Civic journalism: Civic journalism covers the activities of the country’s civic institutions (for example, courthouses, city halls, band councils, school boards, federal Parliament or provincial legislatures) or subjects of public importance to society.
Creative Commons licence: A Creative Commons (CC) licence is one of several public copyright licences that enable the free distribution of an otherwise copyrighted “work.” A CC licence is used when an author wants to give other people the right to share, use, and build upon a work that he or she (that author) has created. CC provides an author flexibility (for example, he or she might choose to allow only non-commercial uses of a given work) and protects the people who use or redistribute an author’s work from concerns of copyright infringement as long as they abide by the conditions that are specified in the licence by which the author distributes the work.
Communities are considered underserved if they are:
- News deserts: Communities where citizens do not have access to journalistic information about community issues and institutions because there are no daily or community newspapers and other media (for example, community radio or television). Also, if there are other public or private broadcasters, they do not produce local news.

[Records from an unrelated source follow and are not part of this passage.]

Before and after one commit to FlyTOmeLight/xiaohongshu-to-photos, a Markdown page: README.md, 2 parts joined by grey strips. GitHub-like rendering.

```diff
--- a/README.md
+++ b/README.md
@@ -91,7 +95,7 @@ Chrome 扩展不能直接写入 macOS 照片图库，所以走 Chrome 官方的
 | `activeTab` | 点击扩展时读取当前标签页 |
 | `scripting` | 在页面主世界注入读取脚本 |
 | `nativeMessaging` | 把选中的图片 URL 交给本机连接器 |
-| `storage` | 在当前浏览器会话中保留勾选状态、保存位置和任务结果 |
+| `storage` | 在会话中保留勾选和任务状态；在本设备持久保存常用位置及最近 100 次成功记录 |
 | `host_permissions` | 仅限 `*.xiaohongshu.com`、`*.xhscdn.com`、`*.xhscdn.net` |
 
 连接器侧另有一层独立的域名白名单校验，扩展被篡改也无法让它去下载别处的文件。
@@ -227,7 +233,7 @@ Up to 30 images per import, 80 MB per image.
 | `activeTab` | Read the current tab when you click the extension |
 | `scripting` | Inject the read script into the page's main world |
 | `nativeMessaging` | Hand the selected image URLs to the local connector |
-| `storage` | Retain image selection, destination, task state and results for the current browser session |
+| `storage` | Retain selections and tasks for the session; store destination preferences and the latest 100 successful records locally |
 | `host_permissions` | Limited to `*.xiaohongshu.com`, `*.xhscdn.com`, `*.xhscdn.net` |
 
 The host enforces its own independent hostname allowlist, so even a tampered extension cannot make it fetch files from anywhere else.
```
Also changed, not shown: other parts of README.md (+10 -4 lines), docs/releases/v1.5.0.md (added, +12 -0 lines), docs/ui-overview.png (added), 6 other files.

- Areas of “news poverty”: Communities where there is limited access to journalistic content about community issues and institutions through a daily or community newspaper or public or private broadcaster. Available sources of local news — whether a newspaper, a community radio station or other media — demonstrate significant gaps in coverage due to a lack of capacity.
Courtesy Canadian Heritage